OBJECTIVES: ◦ Describe periodic trends for: A) Atomic and Ionic sizes. B) Ionization energy. C) Electron affinity. D) And Electronegativity.
The wave nature of the electron makes it difficult to define exactly what we mean by the size of an atom or ion. They get around this by measuring more than 1 atom at a time.
Is half the distance between the two nuclei of a diatomic molecule.
One factor is the principal quantum number n of the orbital; the larger n is, the larger the size of the orbital, so the atomic radius for the atom will be larger. The other factor is the effective nuclear charge is the positive charge that an electron experiences from the nucleus, equal to the nuclear charge but reduced by any shielding or screening from any intervening electron distribution.
Atomic Size - Group trends Within each group (vertical column), the atomic radius tends to increase with increasing the period number(energy level). H Li Na K Rb
Going from left to right across a period, the size gets smaller. Electrons are in the same energy level. But, there is more nuclear charge. So Outer electrons are pulled closer. Na MgAlSiP S ClAr
Energy levels and Shielding have an effect on the GROUP Nuclear charge has an effect on a PERIOD.

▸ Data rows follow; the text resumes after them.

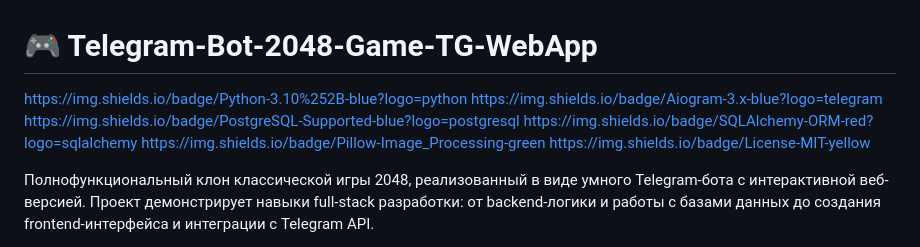
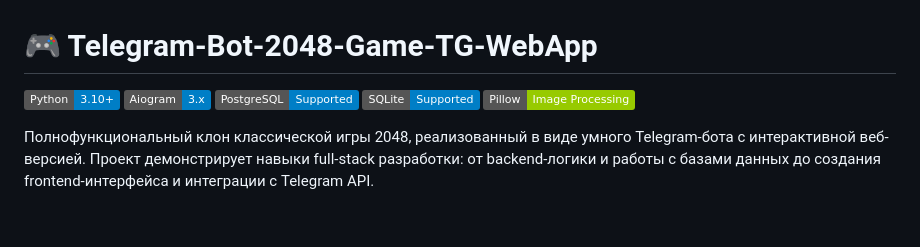
Before and after one commit to AgapFelg/Telegram-Bot-2048-Game-TG-WebApp, a Markdown page: README.md, the part around the change. Rendered like a GitHub page; badges without logos; blank space fills up the shorter version.

Commit message:
Готов ридми

```diff
--- a/README.md
+++ b/README.md
@@ -1,11 +1,10 @@
 # 🎮 Telegram-Bot-2048-Game-TG-WebApp
 
-https://img.shields.io/badge/Python-3.10%252B-blue?logo=python
-https://img.shields.io/badge/Aiogram-3.x-blue?logo=telegram
-https://img.shields.io/badge/PostgreSQL-Supported-blue?logo=postgresql
-https://img.shields.io/badge/SQLAlchemy-ORM-red?logo=sqlalchemy
-https://img.shields.io/badge/Pillow-Image_Processing-green
-https://img.shields.io/badge/License-MIT-yellow
+![Python](https://img.shields.io/badge/Python-3.10%2B-blue)
+![Aiogram](https://img.shields.io/badge/Aiogram-3.x-blue)
+![PostgreSQL](https://img.shields.io/badge/PostgreSQL-Supported-blue)
+![SQLite](https://img.shields.io/badge/SQLite-Supported-blue)
+![Pillow](https://img.shields.io/badge/Pillow-Image_Processing-green)
 
 Полнофункциональный клон классической игры 2048, реализованный в виде умного Telegram-бота с интерактивной веб-версией. Проект демонстрирует навыки full-stack разработки: от backend-логики и работы с базами данных до создания frontend-интерфейса и интеграции с Telegram API.
 
```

When electrons are added to an atom, the mutual repulsions between them increase. This causes the electrons to push apart and occupy a larger volume. So, negative ions are 1.5 to 2 times larger than the atoms from which they are formed.
When electrons are removed from an atom, the electron - electron repulsions decrease, which allows the remaining electrons to be pulled closer together around the nucleus. Therefore, positive ions are always smaller than the atoms from which they are formed

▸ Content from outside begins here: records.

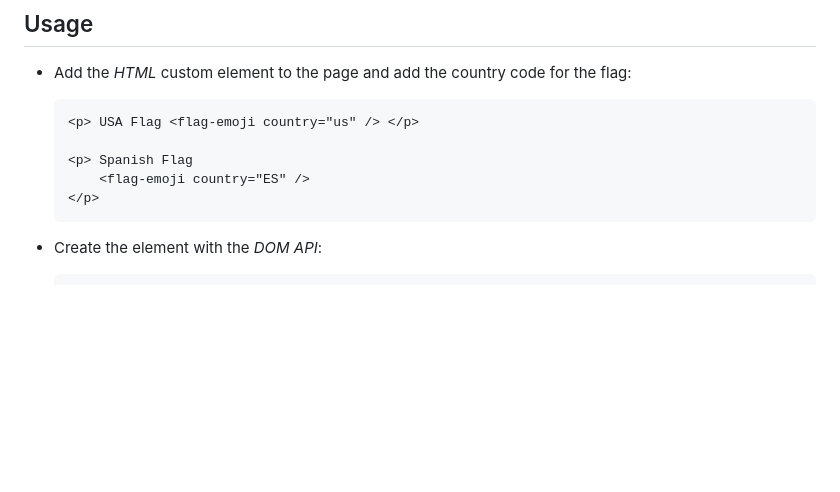
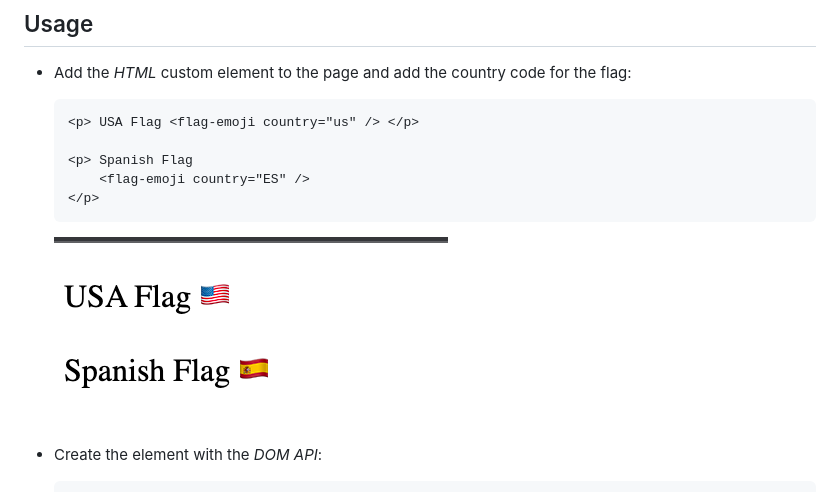
Before and after one commit to kivS/flag-emoji, a Markdown page: README.md, the part around the change. Drawn GitHub-style; pictures changed too: assets/example.png (added); blank space fills up the shorter version.

Commit message:
added example image

````diff
--- a/README.md
+++ b/README.md
@@ -33,6 +33,8 @@ npm install @kivs/flag-emoji@1.0.0
     </p>
     ```
 
+    ![example](./assets/example.png)
+
 - Create the element with the _DOM API_:
 
     ```javascript
````
Also changed, not shown: 1 other file.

The ionization energy (IE) is the energy required to remove an electron from an isolated, gaseous atom or ion in its ground state. The energy required to remove only the first electron is called the first ionization energy. The second ionization energy is the energy required to remove the second electron. ◦ Always greater than first IE.

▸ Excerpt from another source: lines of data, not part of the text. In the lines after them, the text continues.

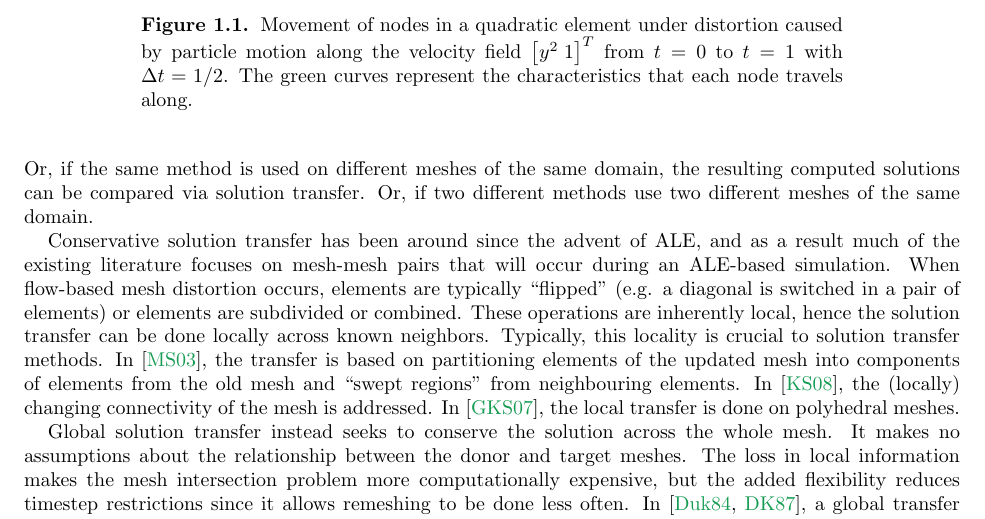
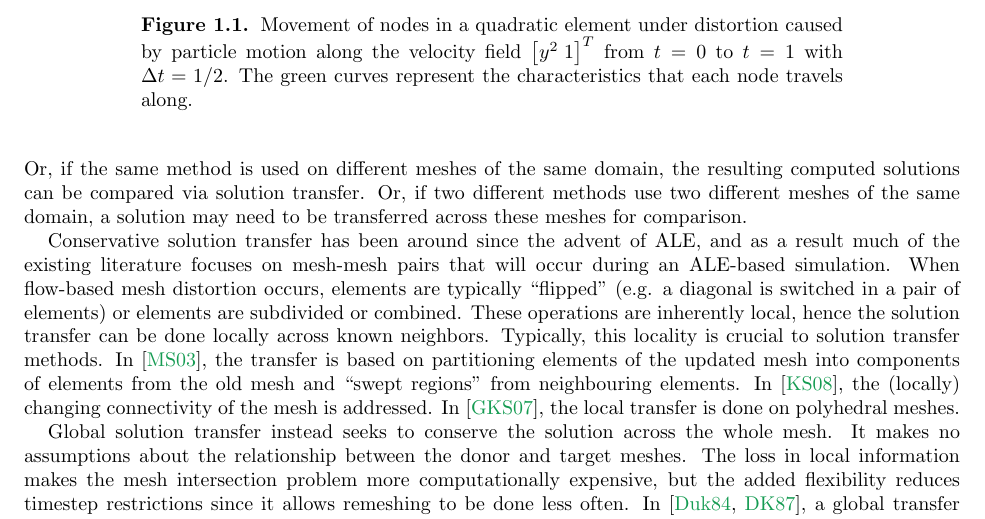
Before and after one commit to dhermes/solution-transfer-curved-meshes, a LaTeX paper (doc/paper.tex): part of page 3 of 23, cut so that both start at the same text. The pictures show the PDF file doc/paper.pdf that the author committed with the source.

Commit message:
Fix sentence fragment.
Added extra comment about solution transfer for methods using
different meshes of same domain.

```diff
--- a/doc/paper.tex
+++ b/doc/paper.tex
@@ -221,7 +221,8 @@ computed for a coarse mesh by transferring the solution from the fine
 mesh and taking the difference. Or, if the same method is used on
 different meshes of the same domain, the resulting computed solutions can
 be compared via solution transfer. Or, if two different methods use two
-different meshes of the same domain.
+different meshes of the same domain, a solution may need to be transferred
+across these meshes for comparison.
 
 Conservative solution transfer has been around since the advent of ALE,
 and as a result much of the existing literature focuses on mesh-mesh
```
Also changed, not shown: doc/paper.pdf.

The third IE is the energy required to remove a third electron. ◦ Greater than 1st and 2nd IE
From the table, Lithium, for example, has three ionization energies because it has three electrons. Removing the outer 1s 2 2s 1 Electron from the isolated Lithium atoms to give lithium ions Li + requires 520 kJ/mol, so the first IE = 520 kJ/mol The second IE of lithium is = 7297 kJ/mol Li + (g) Li 2+ (g) + e – Removal of an electron from the now-exposed 1s 2 core of lithium requires more than thirteen times the energy used to remove the first electron
The greater the nuclear charge, the greater IE. Greater distance from nucleus decreases IE Filled and half-filled orbitals have lower energy, so achieving them is easier, lower IE. Shielding effect.
The electron on the outermost energy level has to look through all the other energy levels to see the nucleus. Electrons have the same shielding, if they are in the same period
1)Ionization Energy - Group trends As you go down a group, the first IE decreases because... ◦ The electron is further away from the attraction of the nucleus, and ◦ There is more shielding. ◦ So, it will be easier to remove the electron.
2) Ionization Energy - Period trends All the atoms in the same period have the same energy level. Same shielding. But, increasing nuclear charge. So IE generally increases from left to right. Exceptions at full and 1/2 full orbitals.
Full Energy Levels require lots of energy to remove their electrons. ◦ Noble Gases have full orbitals. Atoms behave in ways to try and achieve a noble gas configuration.
The electron affinity (EA) is the potential energy change associated with the addition of an electron to a gaseous atom or ion in its ground state. If the negative ion is stable, the energy change for its formation is a negative number (EA= - value). When a second electron must be added, work must be done to force the electron into an already negative ion. this is an endothermic process, (EA= + value).
From up to down in the group the EA decreases. 2) Electron affinity –Period Trend The general trend from left to right in any period is toward more negative electron affinities. The EA increases. Note especially that the Group VIA and Group VIIA elements have the largest negative electron affinities of any of the main-group elements.
Electronegativity is the tendency for an atom to attract electrons to itself when it is chemically combined with another element. They share the electron, but how equally do they share it? An element with a big electronegativity means it pulls the electron towards itself strongly.
1)Electronegativity - Group Trend The further down a group, the farther the electron is away from the nucleus, plus the more electrons an atom has. Thus, more willing to share. Low electronegativity.
2) Electronegativity - Period Trend Metals at the left of the table, let their electrons go easily Thus, low electronegativity At the right end of the table, are the nonmetals. They want more electrons. Try to take them away from others So, high electronegativity.
The arrows indicate the trend: Ionization energy and Electronegativity INCREASE in these directions.